By Jennifer Striggle-Young, MEd, LAT, ATC

Are you a secondary school Athletic Trainer whose athletic program provides or coordinates pre-participation physical examinations? Is your athletic equipment properly maintained and fitted to the individual wearing it? Does your school have an athletic training healthcare team in place with knowledge of automated external defibrillator (AED) and cardiopulmonary resuscitation (CPR) care? These are just a few of the questions used to distinguish a school as a Safe Sport School. If you haven’t already done so, take this quiz, provided by the National Athletic Trainers’ Association (NATA), to see if your school is a candidate for the award.

The NATA introduced the Safe Sport School Award in 2013 with the first group, consisting of 3 schools, recognized on April 12, 2013. The program was developed following the 4th Annual Youth Sports Safety Summit with the desire to reinforce the importance of providing the best level of care, injury prevention and treatment for student athletes around the country at the secondary school level.

To date, the NATA has awarded 766 schools, 728 first team and 38 second team. First team is awarded to those schools that act on all of the recommended and required elements. Second team is granted to schools that have completed only required elements. The awards are good for 3 years, and then the schools must reapply. The NATA has already started to receive renewal applications.

Tom Yabor, MS, ATC and head Athletic Trainer of William Penn Charter School in Philadelphia, Penn., first became aware of the NATA Safe Sports School award via a District II email blast. More encouraging emails followed, and he finally downloaded the application packet in spring 2015 to see what it entailed. He was surprised to see the school was already doing most of the recommendations. “Penn Charter has continually made health and safety of student-athletes a top priority. They have had an Athletic Trainer and supervising physician since the late 1960s!”

Tom is grateful to have a very good support structure at Penn Charter and an administration who gives them the tools needed to administer great healthcare to their students. After addressing every detail and submitting the application, William Penn Charter School officially became a first team Safe Sport School in summer 2015. They were the first school in the 5-county Philadelphia area to make first team.

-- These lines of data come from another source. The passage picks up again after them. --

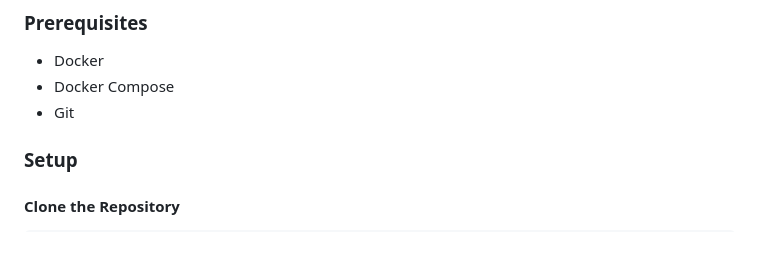
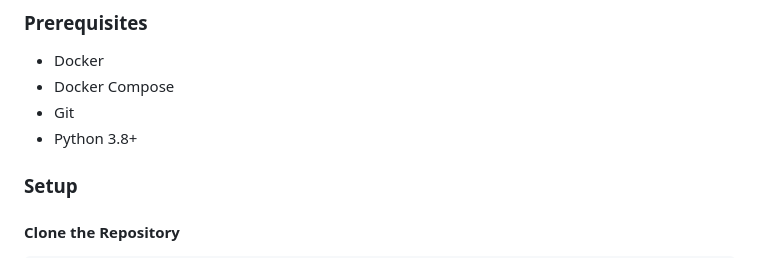
Before and after one commit to Nneji123/prioritysoft-test, a Markdown page: README.md, the part around the change. Rendered like a GitHub page.

```diff
--- a/README.md
+++ b/README.md
@@ -89,6 +89,7 @@ The **Inventory** app handles the management of items and suppliers:
 - Docker
 - Docker Compose
 - Git
+- Python 3.8+
 
 ### Setup
 
```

In March 2013, past NATA president, Jim Thornton, MA, ATC, CES, stated, “Not only does this award highlight those schools that have put safety first, but it may generate some competition among schools to be the first in their community to receive it. The ultimate hope, however, is that 10 years from now the award will no longer be needed because Safety First will have become the norm.”

If you are a young or new and emerging athletic training program, the Safe Sport School application and checklist is a good place to start when developing your program. For existing programs Tom also believes, “The requirements of the Safe Sport School Award give good expectations of how to conduct a sports medicine program. It may aid in identifying inadequacies, which may sound like a negative, but that’s the only way you’ll become a better program.”

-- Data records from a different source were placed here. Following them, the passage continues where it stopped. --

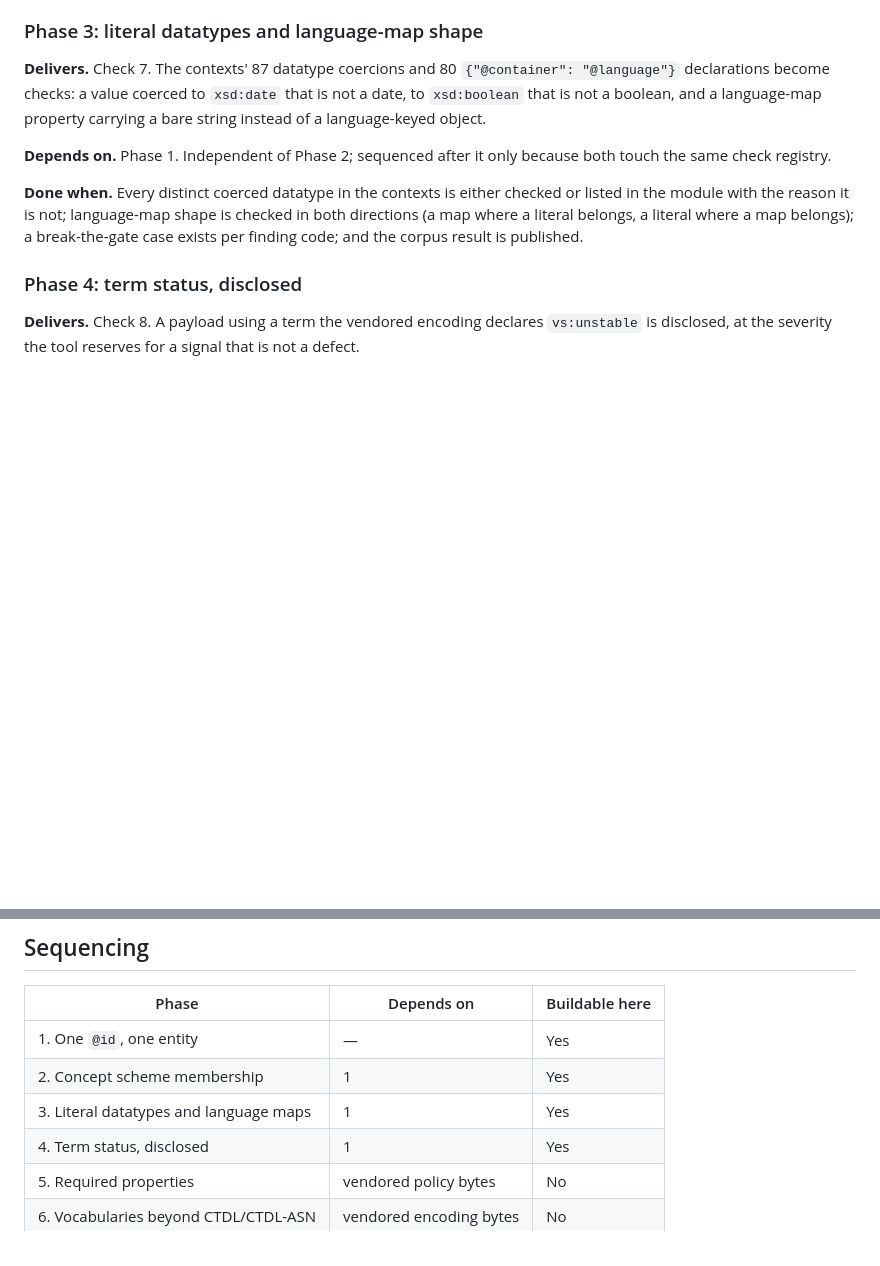
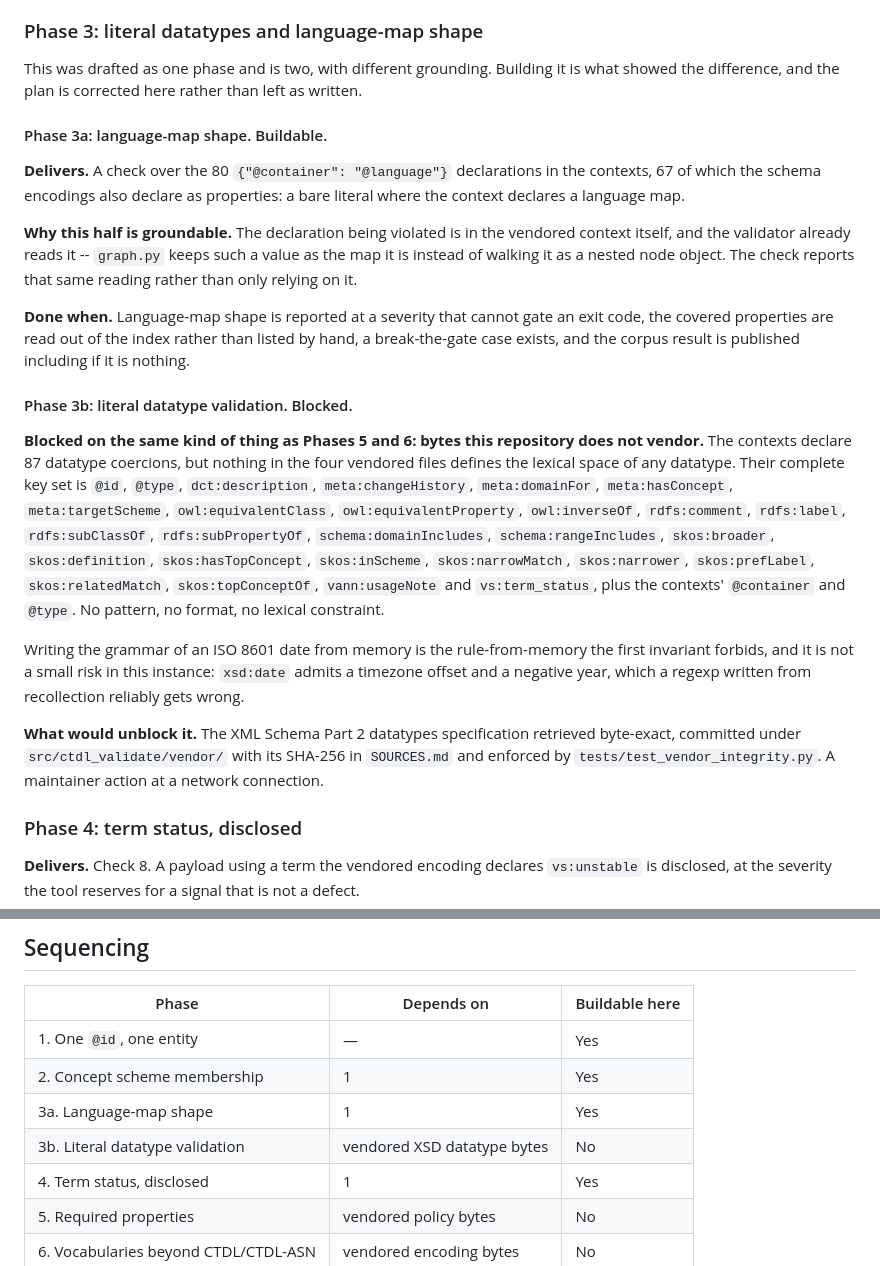
Before and after one commit to ChelseaKR/ctdl-validate, a Markdown page: docs/EXPANSION-PLAN.md, 2 parts joined by grey strips. Drawn GitHub-style; blank space fills up the shorter version.

Commit message:
docs(plan): Phase 3 was two phases, and half of it is blocked
Drafted as one phase, "literal datatypes and language-map shape". Building it
showed the two halves rest on different things. Language-map shape is
groundable: the declaration being violated is in the vendored context, and
graph.py already reads it. Datatype validation is not: nothing in the four
vendored files defines the lexical space of xsd:date or any other datatype,
and their complete key set is listed here so the claim can be checked without
taking my word for it.

Recorded as blocked, alongside Phases 5 and 6, rather than left in the plan as
an open intention. What would unblock it is the same as for those: a
byte-exact retrieval committed under the existing hashing policy.

```diff
--- a/docs/EXPANSION-PLAN.md
+++ b/docs/EXPANSION-PLAN.md
@@ -142,20 +142,50 @@ README's scope list moves this line out of "not covered in v0".
 
 ### Phase 3: literal datatypes and language-map shape
 
-**Delivers.** Check 7. The contexts' 87 datatype coercions and 80
-`{"@container": "@language"}` declarations become checks: a value coerced to
-`xsd:date` that is not a date, to `xsd:boolean` that is not a boolean, and a
-language-map property carrying a bare string instead of a language-keyed
-object.
+This was drafted as one phase and is two, with different grounding. Building
+it is what showed the difference, and the plan is corrected here rather than
+left as written.
 
-**Depends on.** Phase 1. Independent of Phase 2; sequenced after it only
-because both touch the same check registry.
+#### Phase 3a: language-map shape. Buildable.
 
-**Done when.** Every distinct coerced datatype in the contexts is either
-checked or listed in the module with the reason it is not; language-map shape
-is checked in both directions (a map where a literal belongs, a literal where a
-map belongs); a break-the-gate case exists per finding code; and the corpus
-result is published.
+**Delivers.** A check over the 80 `{"@container": "@language"}` declarations
+in the contexts, 67 of which the schema encodings also declare as properties:
+a bare literal where the context declares a language map.
+
+**Why this half is groundable.** The declaration being violated is in the
+vendored context itself, and the validator already reads it -- `graph.py`
+keeps such a value as the map it is instead of walking it as a nested node
+object. The check reports that same reading rather than only relying on it.
+
+**Done when.** Language-map shape is reported at a severity that cannot gate
+an exit code, the covered properties are read out of the index rather than
+listed by hand, a break-the-gate case exists, and the corpus result is
+published including if it is nothing.
+
+#### Phase 3b: literal datatype validation. Blocked.
+
+**Blocked on the same kind of thing as Phases 5 and 6: bytes this repository
+does not vendor.** The contexts declare 87 datatype coercions, but nothing in
+the four vendored files defines the lexical space of any datatype. Their
+complete key set is `@id`, `@type`, `dct:description`, `meta:changeHistory`,
+`meta:domainFor`, `meta:hasConcept`, `meta:targetScheme`,
+`owl:equivalentClass`, `owl:equivalentProperty`, `owl:inverseOf`,
+`rdfs:comment`, `rdfs:label`, `rdfs:subClassOf`, `rdfs:subPropertyOf`,
+`schema:domainIncludes`, `schema:rangeIncludes`, `skos:broader`,
+`skos:definition`, `skos:hasTopConcept`, `skos:inScheme`, `skos:narrowMatch`,
+`skos:narrower`, `skos:prefLabel`, `skos:relatedMatch`, `skos:topConceptOf`,
+`vann:usageNote` and `vs:term_status`, plus the contexts' `@container` and
+`@type`. No pattern, no format, no lexical constraint.
+
+Writing the grammar of an ISO 8601 date from memory is the rule-from-memory
+the first invariant forbids, and it is not a small risk in this instance:
+`xsd:date` admits a timezone offset and a negative year, which a regexp
+written from recollection reliably gets wrong.
+
+**What would unblock it.** The XML Schema Part 2 datatypes specification
+retrieved byte-exact, committed under `src/ctdl_validate/vendor/` with its
+SHA-256 in `SOURCES.md` and enforced by `tests/test_vendor_integrity.py`. A
+maintainer action at a network connection.
 
 ### Phase 4: term status, disclosed
 
@@ -243,7 +273,8 @@ Reopening one of these means overturning its reason, not re-proposing the idea.
 |---|---|---|
 | 1. One `@id`, one entity | — | Yes |
 | 2. Concept scheme membership | 1 | Yes |
-| 3. Literal datatypes and language maps | 1 | Yes |
+| 3a. Language-map shape | 1 | Yes |
+| 3b. Literal datatype validation | vendored XSD datatype bytes | No |
 | 4. Term status, disclosed | 1 | Yes |
 | 5. Required properties | vendored policy bytes | No |
 | 6. Vocabularies beyond CTDL/CTDL-ASN | vendored encoding bytes | No |
```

The Safe Sport School award information and application are available on the NATA website.  Any secondary school can apply. Applications require a $150.00 fee and must be signed by the school principal or athletic director and an Athletic Trainer or team physician. Schools qualifying for the award will receive a banner and artwork to promote their achievement.  Recognition as a Safe Sport School provides the opportunity to heighten the awareness of the AT’s role as a healthcare professional as well as reinforcing the importance of providing the highest safety standards for its student athletes.

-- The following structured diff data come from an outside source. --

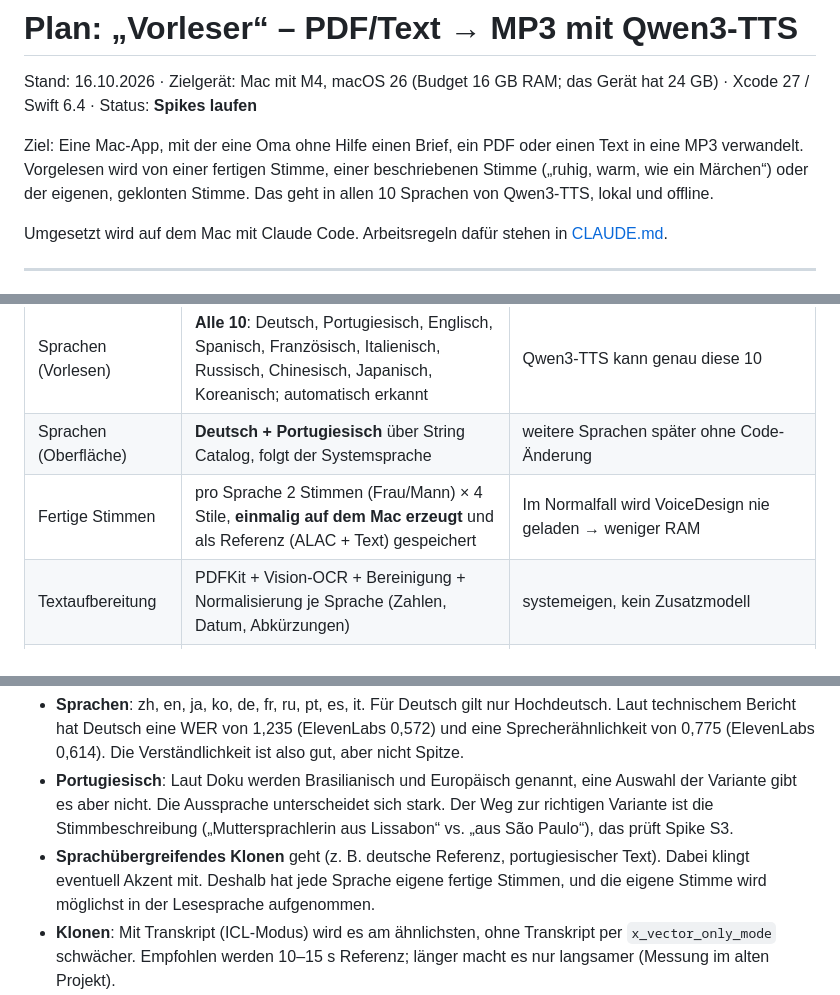
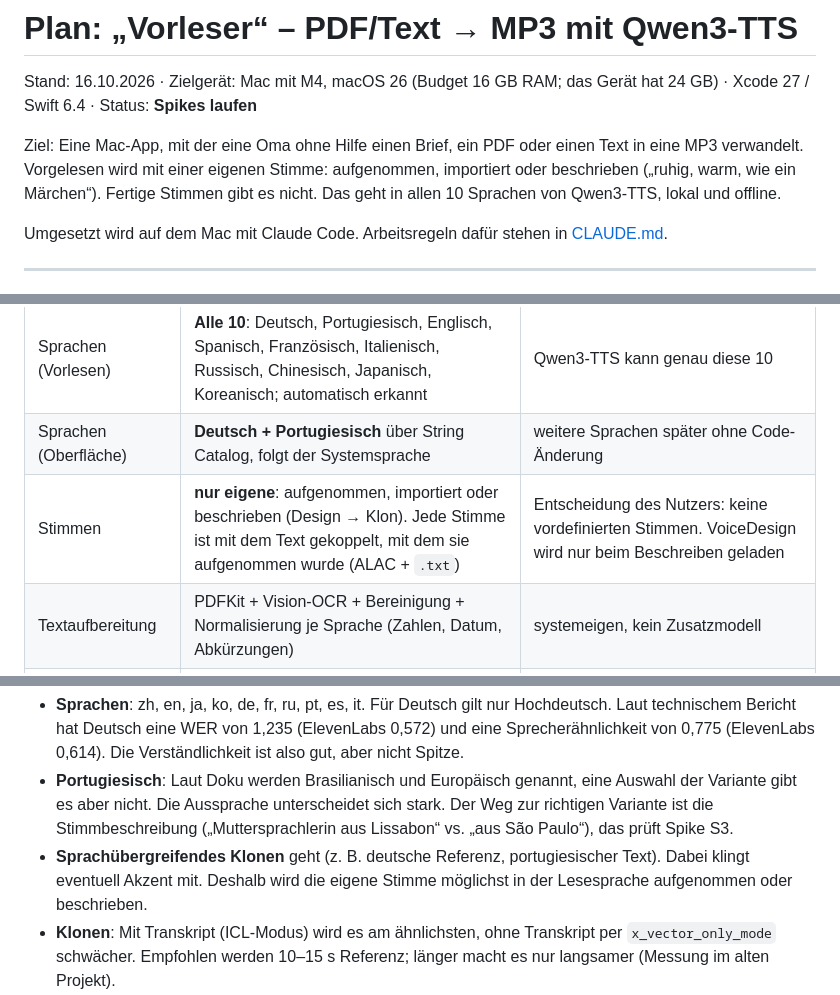
Before and after one commit to johannes-adr/rust-candle-ai-speech-agent, a Markdown page: PLAN.md, 3 parts joined by grey strips. GitHub-like rendering.

```diff
--- a/PLAN.md
+++ b/PLAN.md
@@ -3,9 +3,8 @@
 Stand: 16.10.2026 · Zielgerät: Mac mit M4, macOS 26 (Budget 16 GB RAM; das Gerät hat 24 GB) · Xcode 27 / Swift 6.4 · Status: **Spikes laufen**
 
 Ziel: Eine Mac-App, mit der eine Oma ohne Hilfe einen Brief, ein PDF oder einen
-Text in eine MP3 verwandelt. Vorgelesen wird von einer fertigen Stimme, einer
-beschriebenen Stimme („ruhig, warm, wie ein Märchen“) oder der eigenen,
-geklonten Stimme. Das geht in allen 10 Sprachen von Qwen3-TTS, lokal und offline.
+Text in eine MP3 verwandelt. Vorgelesen wird mit einer eigenen Stimme: aufgenommen, importiert oder
+beschrieben („ruhig, warm, wie ein Märchen“). Fertige Stimmen gibt es nicht. Das geht in allen 10 Sprachen von Qwen3-TTS, lokal und offline.
 
 Umgesetzt wird auf dem Mac mit Claude Code. Arbeitsregeln dafür stehen in
 [CLAUDE.md](CLAUDE.md).
@@ -22,7 +21,7 @@ Umgesetzt wird auf dem Mac mit Claude Code. Arbeitsregeln dafür stehen in
 | Stil-Anweisungen | **Design → Klon**: Die Beschreibung erzeugt einmal eine Referenzaufnahme, das Dokument wird dann mit Base geklont | Offizieller Qwen-Workflow für konsistente Stimmen; Base ignoriert `instruct` |
 | Sprachen (Vorlesen) | **Alle 10**: Deutsch, Portugiesisch, Englisch, Spanisch, Französisch, Italienisch, Russisch, Chinesisch, Japanisch, Koreanisch; automatisch erkannt | Qwen3-TTS kann genau diese 10 |
 | Sprachen (Oberfläche) | **Deutsch + Portugiesisch** über String Catalog, folgt der Systemsprache | weitere Sprachen später ohne Code-Änderung |
-| Fertige Stimmen | pro Sprache 2 Stimmen (Frau/Mann) × 4 Stile, **einmalig auf dem Mac erzeugt** und als Referenz (ALAC + Text) gespeichert | Im Normalfall wird VoiceDesign nie geladen → weniger RAM |
+| Stimmen | **nur eigene**: aufgenommen, importiert oder beschrieben (Design → Klon). Jede Stimme ist mit dem Text gekoppelt, mit dem sie aufgenommen wurde (ALAC + `.txt`) | Entscheidung des Nutzers: keine vordefinierten Stimmen. VoiceDesign wird nur beim Beschreiben geladen |
 | Textaufbereitung | PDFKit + Vision-OCR + Bereinigung + Normalisierung je Sprache (Zahlen, Datum, Abkürzungen) | systemeigen, kein Zusatzmodell |
 | Langtext | Abschnitte von **200–500 Zeichen** (CJK ca. ⅓), seriell, mit Prüfung und Wiederholung | Qwen3-TTS wird ab ca. 500 Wörtern pro Durchgang unzuverlässig (§2.3) |
 | Ausgabe | **MP3**, CBR 64 kbit/s, mono, 44,1 kHz, ID3v2-Tags; lange Bücher zusätzlich als **eine MP3 pro Kapitel** | 44,1 kHz/CBR spielen auch alte CD-Player und Autoradios; ca. 29 MB pro Stunde |
@@ -54,9 +53,8 @@ Wichtig für uns:
   stark. Der Weg zur richtigen Variante ist die Stimmbeschreibung
   („Muttersprachlerin aus Lissabon“ vs. „aus São Paulo“), das prüft Spike S3.
 - **Sprachübergreifendes Klonen** geht (z. B. deutsche Referenz, portugiesischer
-  Text). Dabei klingt eventuell Akzent mit. Deshalb hat jede Sprache eigene
-  fertige Stimmen, und die eigene Stimme wird möglichst in der Lesesprache
-  aufgenommen.
+  Text). Dabei klingt eventuell Akzent mit. Deshalb wird die eigene Stimme
+  möglichst in der Lesesprache aufgenommen oder beschrieben.
 - **Klonen**: Mit Transkript (ICL-Modus) wird es am ähnlichsten, ohne Transkript
   per `x_vector_only_mode` schwächer. Empfohlen werden 10–15 s Referenz; länger
   macht es nur langsamer (Messung im alten Projekt).
```
Also changed, not shown: other parts of PLAN.md (+20 -22 lines), CLAUDE.md (+3 -2 lines), docs/app.md (+6 -7 lines).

About the Author

Jennifer Striggle-Young earned a Bachelor of Science from West Chester University in Pennsylvania. She also earned a Masters of Education from Temple University, Pennsylvania.  She has served as an Athletic Trainer in the secondary school setting as well as the orthopedic clinic setting.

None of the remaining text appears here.